Kuwait has an ESG Relevance Score of ‘5[+]’ for Political Stability and Rights as World Bank Governance Indicators have the highest weight in Fitch’s SRM and are therefore highly relevant to the rating and a key rating driver with a high weight. As Kuwait has a percentile rank above 50 for the respective Governance Indicator, this has a positive impact on the credit profile.

Kuwait has an ESG Relevance Score of ‘5[+]’ for rule of law, institutional & regulatory quality and control of corruption as World Bank governance indicators have the highest weight in Fitch’s SRM and are therefore highly relevant to the rating and are a key rating driver with a high weight. As Kuwait has a percentile rank above 50 for the respective governance indicators, this has a positive impact on the credit profile.

Kuwait has an ESG relevance score of ‘4’ for human rights and political freedoms as the voice and accountability pillar of the World Bank governance indicators is relevant to the rating and a rating driver. As Kuwait has a percentile rank below 50 for the respective governance indicator, this has a negative impact on the credit profile.

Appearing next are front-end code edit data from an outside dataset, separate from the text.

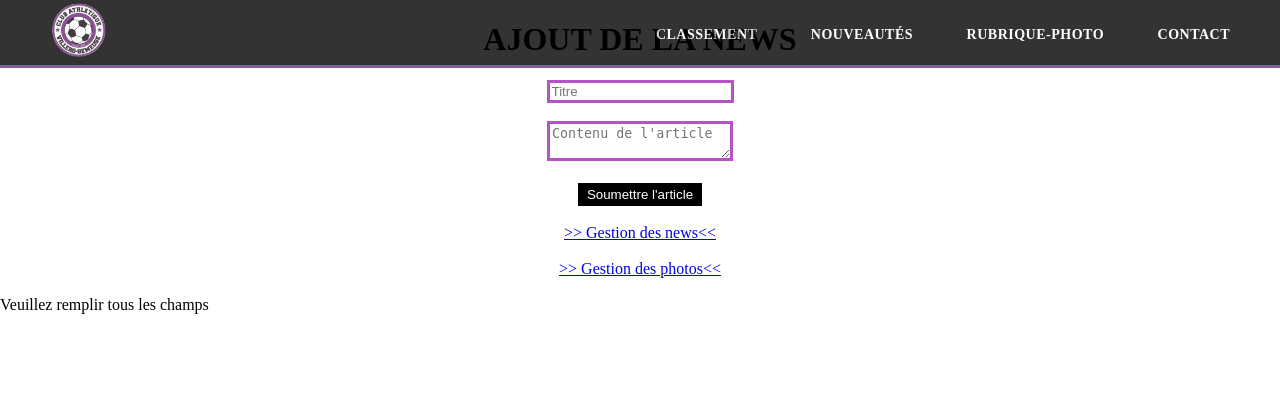
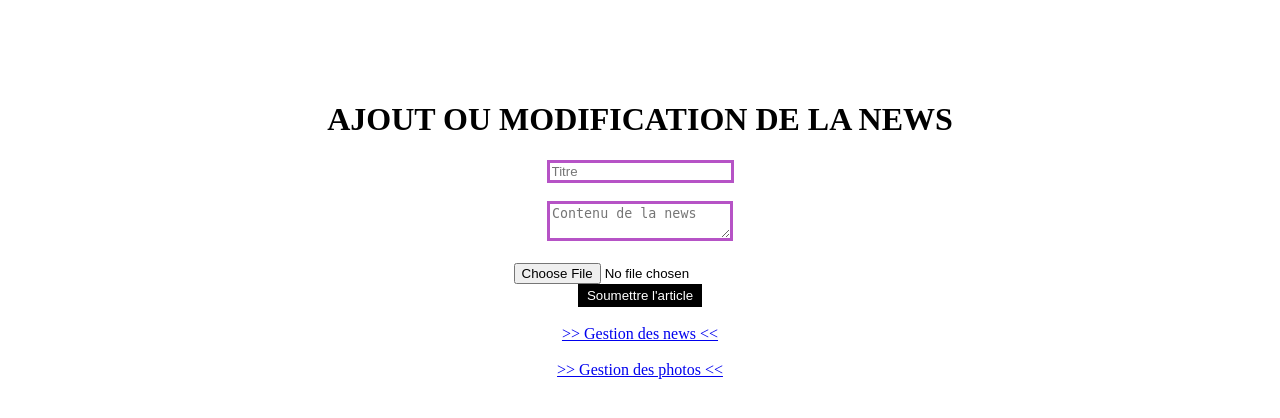
Before and after one commit to Jcollart/RUCBY, a PHP site: page /redaction.php in a window 1280 px wide. Shown: the top 418 px of the page. Run offline with PHP 8.4, Linux system fonts and the light colour scheme; some libraries are stand-ins or nearby versions.

Commit message:
mise a jour rquete modification

```diff
--- a/ajoutnews.php
+++ b/ajoutnews.php
@@ -14,7 +14,7 @@ catch(Exception $e)
 // Si tout va bien, on peut continuer
 if(isset($_GET['id_news']) AND !empty($_GET['id_news'])) {
    $get_id = htmlspecialchars($_GET['id_news']);
-   $article = $bdd->prepare('SELECT * FROM articles WHERE id_news = ?');
+   $article = $bdd->prepare('SELECT * FROM news WHERE id_news = ?');
    $article->execute(array($get_id));
    if($article->rowCount() == 1) {
       $article = $article->fetch();
--- a/css/gestionarticle.css
+++ b/css/gestionarticle.css
@@ -40,11 +40,10 @@
     padding-top: 7px; /*permet le centrage vertical*/
     text-align: center;
     color: #000;
-    background: #666;
-    background: linear-gradient( #666, #2C2C2C);
+    background: #999;
+    background: linear-gradient( #999, #2C2C2C);
     border-radius: 8px;
 }
-
 
 #titre{
     text-align: center;
--- a/index.php
+++ b/index.php
@@ -23,7 +23,7 @@
     <div class="carousel-item active">
       <img src="images/sport1.jpg" class="d-block w-100" alt="...">
 			<div class="carousel-caption d-none d-md-block">
-          <p>1</p>
+          <p>Le Futsal en plein développement</p>
         </div>
     </div>
     <div class="carousel-item">
--- a/redaction.php
+++ b/redaction.php
@@ -2,7 +2,7 @@
 try
 {
   // On se connecte à MySQL
-  $bdd = new PDO('mysql:host=localhost;dbname=futsal;charset=UTF8', 'commun', 'commun');
+  $bdd = new PDO('mysql:host=localhost;dbname=futsal;charset=UTF8', 'root', '');
 
 }
 catch(Exception $e)
@@ -15,8 +15,8 @@ catch(Exception $e)
 $mode_edition = 0;
 if(isset($_GET['edit']) AND !empty($_GET['edit'])) {
    $mode_edition = 1;
-   $edit_id = htmlspecialchars($_GET['edit']);
-   $edit_news = $bdd->prepare('SELECT * FROM news  WHERE  id_news = ?');
+     $edit_id = htmlspecialchars($_GET['edit']);
+   $edit_news = $bdd->prepare('SELECT * FROM news WHERE id_news = ?');
    $edit_news->execute(array($edit_id));
    if($edit_news->rowCount() == 1) {
       $edit_news = $edit_news->fetch();
@@ -24,28 +24,33 @@ if(isset($_GET['edit']) AND !empty($_GET['edit'])) {
       die('Erreur : la news n\'existe pas...');
    }
 }
-if(isset($_POST['titre_news'], $_POST['description_news'])) {
-   if(!empty($_POST['titre_news']) AND !empty($_POST['description_news'])) {
+if(isset($_POST['titre_news'], $_POST['description_news'], $_POST['nom_image'])) {
+   if(!empty($_POST['titre_news']) AND !empty($_POST['description_news']) AND !empty($_POST['nom_image'])) {
 
       $news_titre = htmlspecialchars($_POST['titre_news']);
       $news_contenu = htmlspecialchars($_POST['description_news']);
+      $image_nom = htmlspecialchars($_POST['nom_image']);
       if($mode_edition == 0) {
 
-         $ins = $bdd->prepare('INSERT INTO  news (titre_news, description_news, date_news) VALUES (?,?, NOW())');
+         $ins = $bdd->prepare('INSERT INTO  news (titre_news, description_news, date_news) VALUES (?, ?, NOW())');
          $ins->execute(array($news_titre, $news_contenu));
-         $lastid = $bdd->lastInsertId();
-
-      }
-         $message = 'Votre news a bien été posté';
+         $ins1 = $bdd->prepare("INSERT INTO image (nom_image) VALUES (?)");
+         $ins1->execute(array($image_nom));
+         //$lastid = $bdd->lastInsertId();
+         //$ins1 = $bdd->prepare("INSERT INTO  image (nom_image) VALUES ($image_nom)");
+         //$ins1->execute(array($image_nom));
+         //$lastid1 = $bdd->lastInsertId();
+         $ins2 = $bdd->prepare("INSERT INTO appartenir(id_news,id_image) VALUES( ?, ?)");
+         $ins2->execute();
+         $message = 'Votre news a bien été posté !';
       } else {
-         $update = $bdd->prepare('UPDATE news SET titre_news = ?, description_news = ?, date_news = NOW() WHERE id = ?');
+         $update = $bdd->prepare('UPDATE news SET titre_news = ?, description_news = ?, date_news = NOW() WHERE id_news = ?');
          $update->execute(array($news_titre, $news_contenu, $edit_id));
-         header('Location: http://127.0.0.1/html/Rucby/news.php?id='.$edit_id);
          $message = 'Votre news a bien été mis à jour !';
       }
    } else {
       $message = 'Veuillez remplir tous les champs';
-
+   }
 }
 ?>
 <!DOCTYPE html>
@@ -58,27 +63,26 @@ if(isset($_POST['titre_news'], $_POST['description_news'])) {
 </head>
 
 <body>
-   <?php include('header.php');?>
 
+   <br/><br/><br/><br/>
 
    <div titreajout>
       <center>
-         <h1> AJOUT DE LA NEWS </h1>
+         <h1> AJOUT OU MODIFICATION DE LA NEWS </h1>
          <center>
    </div>
 
    <form method="POST" enctype="multipart/form-data">
       <center><input type="text" name="titre_news" placeholder="Titre" <?php if($mode_edition == 1) { ?> value="<?=
       $edit_news['titre_news'] ?>" <?php } ?> /><br /><br />
-         <textarea name="description_news" placeholder="Contenu de l'article"><?php if($mode_edition == 1) { ?><?=
+         <textarea name="description_news" placeholder="Contenu de la news"><?php if($mode_edition == 1) { ?><?=
       $edit_news['description_news'] ?><?php } ?></textarea><br /><br />
-         <?php if($mode_edition == 1) { ?>
-         <input type="file" name="images" /><br /><br />
-         <?php } ?>
+          <?php if($mode_edition == 0) { ?>
+          <input type="file" name="images" <?php } ?><br/><br />
          <input type="submit" value="Soumettre l'article" />
    </form><br /><br />
-   <a href="gestionarticle.php">>> Gestion des news<<</a><br /><br />
-   <a href="gestionphoto.php">>> Gestion des photos<<</a></center>
+   <a href="gestionarticle.php">>> Gestion des news <<</a><br /><br />
+   <a href="gestionphoto.php">>> Gestion des photos <<</a></center>
    <br />
    <?php if(isset($message)) { echo $message; } ?>
 </body>
```
Also changed, not shown: gestionarticle.php (+7 -6 lines), supprimer.php (+5 -5 lines), images/9 - Copie.jpg (added).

Kuwait has an ESG relevance score of ‘4[+]’ for creditor rights as willingness to service and repay debt is relevant to the rating and is a rating driver for Kuwait, as for all sovereigns. As Kuwait has track record of 20+ years without a restructuring of public debt and captured in our SRM variable, this has a positive impact on the credit profile.

Except for the matters discussed above, the highest level of ESG credit relevance, if present, is a score of ‘3’. This means ESG issues are credit-neutral or have only a minimal credit impact on the entity, either due to their nature or to the way in which they are being managed by the entity. Fitch’s ESG Relevance Scores are not inputs in the rating process; they are an observation of the materiality and relevance of ESG factors in the rating decision.